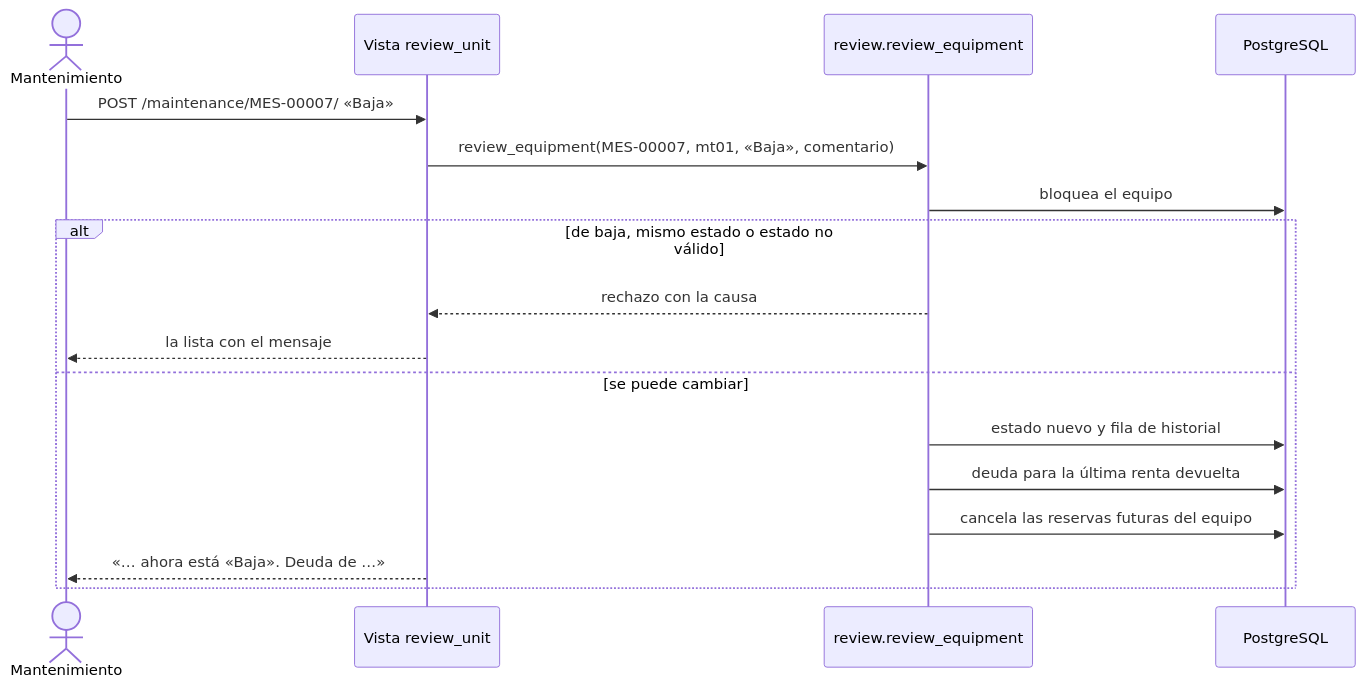
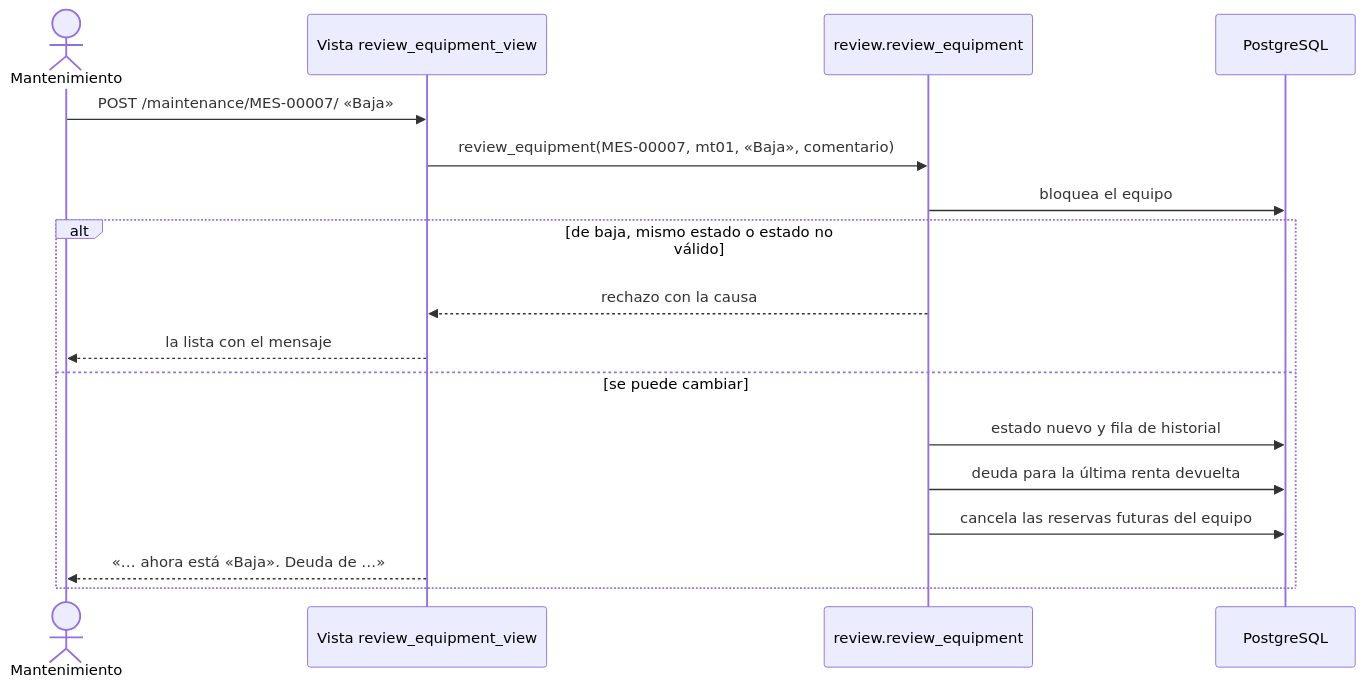
Before and after one commit to peterteranb/astra-rent-system: diagram 11 of 17 in docs/casos-de-uso.md, drawn with Mermaid. The commit also changed other lines of this file and 18 other files, not shown here.

````diff
--- a/docs/casos-de-uso.md
+++ b/docs/casos-de-uso.md
@@ -450,19 +449,19 @@
 ```mermaid
 sequenceDiagram
     actor T as Mantenimiento
-    participant V as Vista review_unit
+    participant V as Vista review_equipment_view
     participant U as review.review_equipment
     participant BD as PostgreSQL
     T->>V: POST /maintenance/MES-00007/ «Baja»
     V->>U: review_equipment(MES-00007, mt01, «Baja», comentario)
     U->>BD: bloquea el equipo
     alt de baja, mismo estado o estado no válido
         U-->>V: rechazo con la causa
         V-->>T: la lista con el mensaje
     else se puede cambiar
         U->>BD: estado nuevo y fila de historial
         U->>BD: deuda para la última renta devuelta
         U->>BD: cancela las reservas futuras del equipo
         V-->>T: «… ahora está «Baja». Deuda de …»
     end
 ```
````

□ □ □ □

EXERCISE REQUIREMENTS:
Give every line of the records above again, exactly, and omit the pictures.

FINISHED EXERCISE:
Before and after one commit to peterteranb/astra-rent-system: diagram 11 of 17 in docs/casos-de-uso.md, drawn with Mermaid. The commit also changed other lines of this file and 18 other files, not shown here.

````diff
--- a/docs/casos-de-uso.md
+++ b/docs/casos-de-uso.md
@@ -450,19 +449,19 @@
 ```mermaid
 sequenceDiagram
     actor T as Mantenimiento
-    participant V as Vista review_unit
+    participant V as Vista review_equipment_view
     participant U as review.review_equipment
     participant BD as PostgreSQL
     T->>V: POST /maintenance/MES-00007/ «Baja»
     V->>U: review_equipment(MES-00007, mt01, «Baja», comentario)
     U->>BD: bloquea el equipo
     alt de baja, mismo estado o estado no válido
         U-->>V: rechazo con la causa
         V-->>T: la lista con el mensaje
     else se puede cambiar
         U->>BD: estado nuevo y fila de historial
         U->>BD: deuda para la última renta devuelta
         U->>BD: cancela las reservas futuras del equipo
         V-->>T: «… ahora está «Baja». Deuda de …»
     end
 ```
````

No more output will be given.